The recommendations are the result of a six-month study of crisis care in North County and Northern Lakes Community Mental Health’s 12-county region. The groups contracted TBD Solutions to perform the study in fall of 2020. TBD Solutions used several methods including 650 survey responses, 3 focus groups of 50 participants and 1,500 data elements to reach their conclusion.
Director of Clinical and Crisis Services for TBD, Travis Atkinson, during the meeting, told a story about his grandmother and his aunt who each received treatment for manic depression (bipolar disorder). Each went to different mental health care facilities where the outcomes were not the same. The story is a relatable one for those working in mental health.
“Some of you have family members, some of you work every day alongside people who are experiencing a psychiatric emergency or a mental health crisis,” says Atkinson.
The recommendations for the 90 individual providers, doctors, nonprofits and community leaders were:
- Develop and/or expand crisis services to include a crisis stabilization unit,
psychiatric urgent care, adult crisis residential, and additional child and adult
psychiatric inpatient beds.

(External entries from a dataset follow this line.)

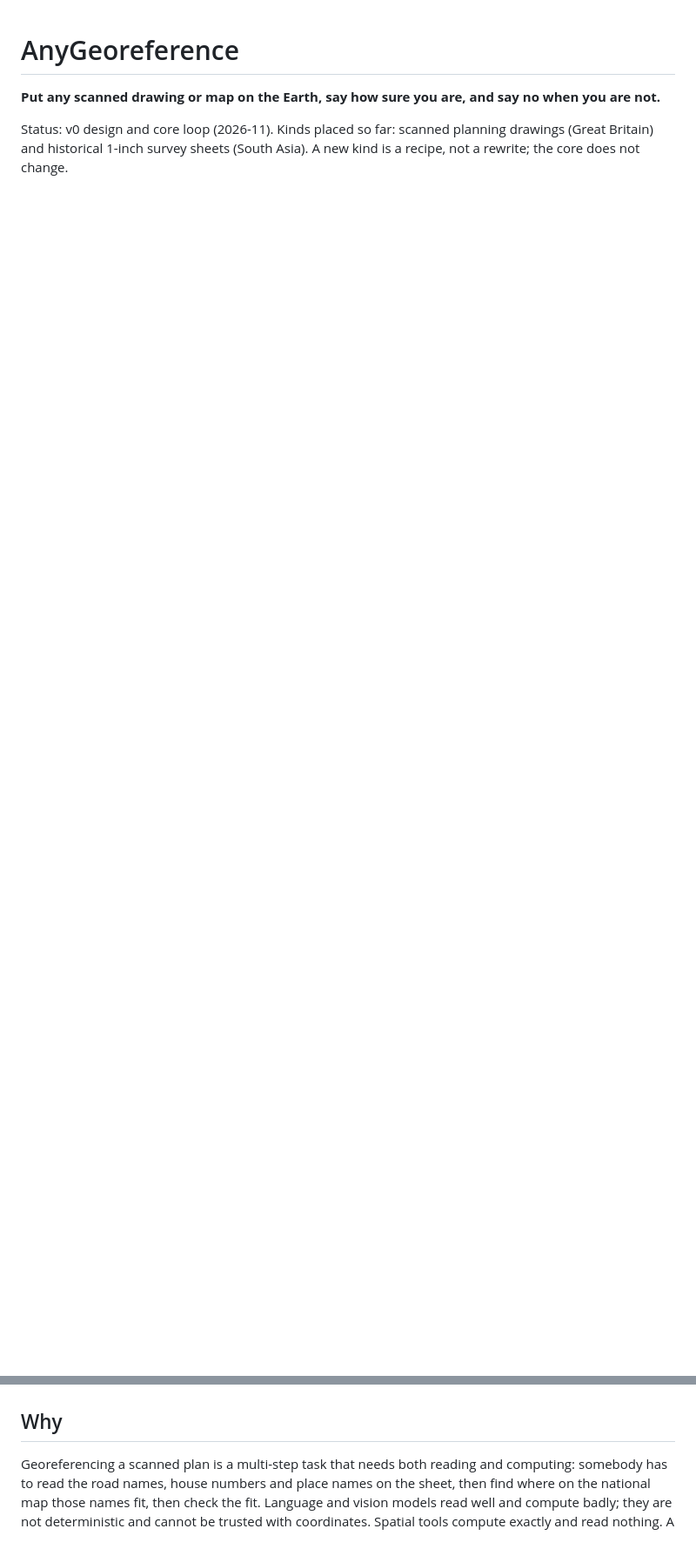
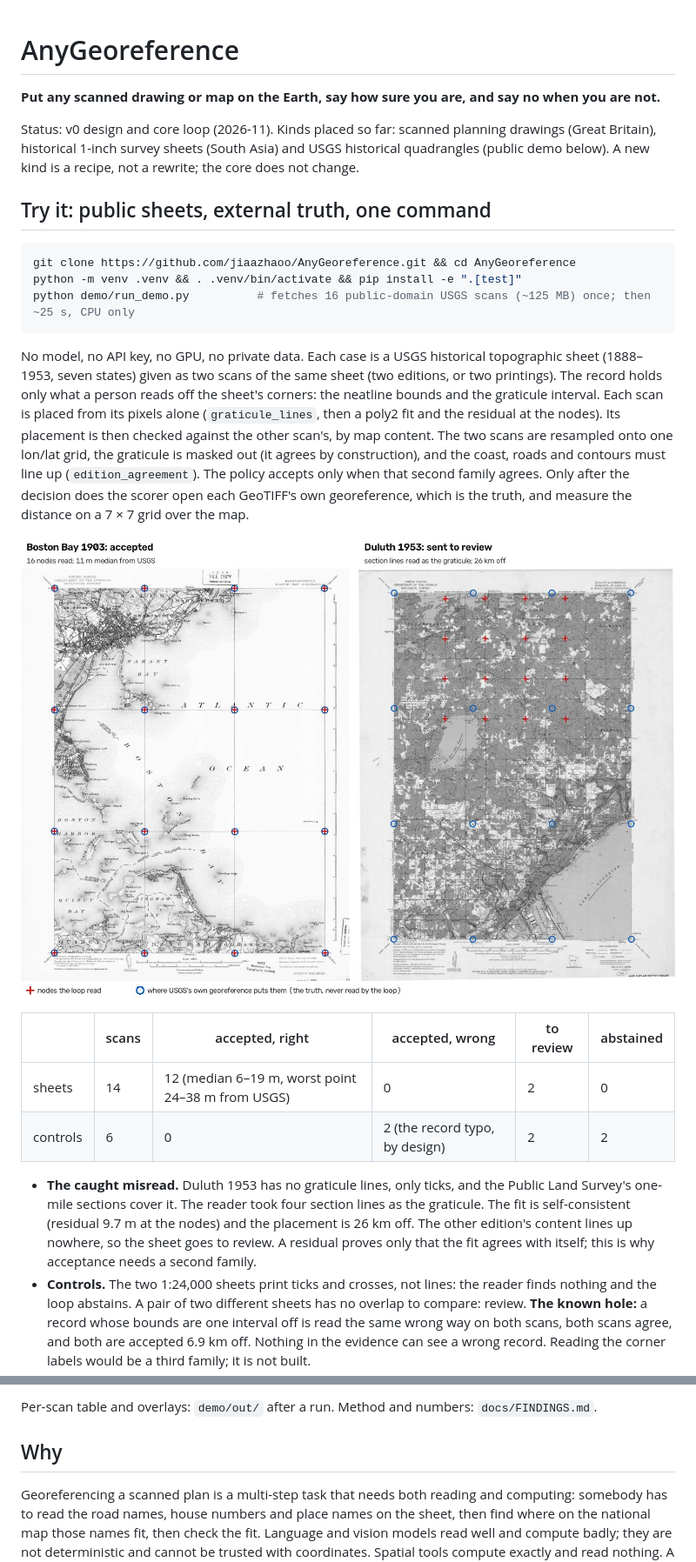
Before and after one commit to jiaazhaoo/AnyGeoreference, a Markdown page: README.md, 2 parts joined by grey strips. Shown at 87% size. GitHub-like rendering; pictures changed too: docs/img/demo_usgs.jpg (added); blank space fills up the shorter version.

````diff
--- a/README.md
+++ b/README.md
@@ -2,7 +2,43 @@
 
 **Put any scanned drawing or map on the Earth, say how sure you are, and say no when you are not.**
 
-Status: v0 design and core loop (2026-11). Kinds placed so far: scanned planning drawings (Great Britain) and historical 1-inch survey sheets (South Asia). A new kind is a recipe, not a rewrite; the core does not change.
+Status: v0 design and core loop (2026-11). Kinds placed so far: scanned planning drawings (Great Britain), historical 1-inch survey sheets (South Asia) and USGS historical quadrangles (public demo below). A new kind is a recipe, not a rewrite; the core does not change.
+
+## Try it: public sheets, external truth, one command
+
+```bash
+git clone https://github.com/jiaazhaoo/AnyGeoreference.git && cd AnyGeoreference
+python -m venv .venv && . .venv/bin/activate && pip install -e ".[test]"
+python demo/run_demo.py          # fetches 16 public-domain USGS scans (~125 MB) once; then ~25 s, CPU only
+```
+
+No model, no API key, no GPU, no private data. Each case is a USGS historical topographic sheet (1888–1953, seven
+states) given as two scans of the same sheet (two editions, or two printings). The record holds only what a person
+reads off the sheet's corners: the neatline bounds and the graticule interval. Each scan is placed from its pixels
+alone (`graticule_lines`, then a poly2 fit and the residual at the nodes). Its placement is then checked against the
+other scan's, by map content. The two scans are resampled onto one lon/lat grid, the graticule is masked out (it
+agrees by construction), and the coast, roads and contours must line up (`edition_agreement`). The policy accepts
+only when that second family agrees. Only after the decision does the scorer open each GeoTIFF's own georeference,
+which is the truth, and measure the distance on a 7 × 7 grid over the map.
+
+![An accepted placement and a caught misread](docs/img/demo_usgs.jpg)
+
+| | scans | accepted, right | accepted, wrong | to review | abstained |
+|---|---|---|---|---|---|
+| sheets | 14 | 12 (median 6–19 m, worst point 24–38 m from USGS) | 0 | 2 | 0 |
+| controls | 6 | 0 | 2 (the record typo, by design) | 2 | 2 |
+
+- **The caught misread.** Duluth 1953 has no graticule lines, only ticks, and the Public Land Survey's one-mile
+  sections cover it. The reader took four section lines as the graticule. The fit is self-consistent (residual
+  9.7 m at the nodes) and the placement is 26 km off. The other edition's content lines up nowhere, so the sheet goes
+  to review. A residual proves only that the fit agrees with itself; this is why acceptance needs a second family.
+- **Controls.** The two 1:24,000 sheets print ticks and crosses, not lines: the reader finds nothing and the loop
+  abstains. A pair of two different sheets has no overlap to compare: review. **The known hole:** a record whose
+  bounds are one interval off is read the same wrong way on both scans, both scans agree, and both are accepted
+  6.9 km off. Nothing in the evidence can see a wrong record. Reading the corner labels would be a third family;
+  it is not built.
+
+Per-scan table and overlays: `demo/out/` after a run. Method and numbers: `docs/FINDINGS.md`.
 
 ## Why
 
````
Also changed, not shown: docs/FINDINGS.md (+28 -0 lines), 10 other files.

- Assure crisis services are available to all payer types.
- Develop a collaborative crisis metrics portfolio to monitor and continuously
improve system performance.
- Develop Access Solutions that Minimize Reliance on First Responders.
Development and expansion of crisis services includes; adding 6 crisis stabilization and crisis residential beds in Traverse City, adding 6 psychiatric urgent care beds in Petoskey and a 16 bed inpatient psychiatric unit in Cheboygan.
“It’s in most of our best interests as a community to try and be aware of the needs, the deep needs, in our community,” says Kate Dahlstrom, board member for National Alliance on Mental Illness in Traverse City, who attended the call. “It affects so many different parts, law enforcement, corrections and families of course.”
Dahlstrom says it was a very thorough study but was missing something for her.
“The one part i was disappointed in, I will be honest with you, is that it did not have current plans for youth residential or psychiatric beds.”
In the study, the only specific recommendation for child crisis care is that Cheboygan Hospital create a unit of 10 adult beds and 6 childrens beds. Dahlstrom agrees Cheboygan needs the increase in beds but the need for kids is present across the region.
Funding for the crisis services will depend on the facility. It was suggested that services be covered by commercial health care plans, crisis providers and Medicaid. Proposing pilot programs and lobbying, in addition to partnering with the CMH Association of Michigan and the Michigan Association of Health Plans will also help. There’s also access to American Rescue Plan funds.
“There’s a lot of money available now and a lot of this money through the rescue plan will not be available in the future and if we don’t ask for it and do something bigger and get it then someone else will,” says Dahlstrom.
Christine Gebhard, CEO of North County CMH says they hope to begin crisis residential services within the next six months. Those are services that provide crisis care in a home setting.
But the recommendations are just that, recommendations.
“NCCMH will now be assessing, along with our community partners, what can be accomplished. we are absolutely committed to enhancing behavioral health crisis services in our region,” says Gebhard.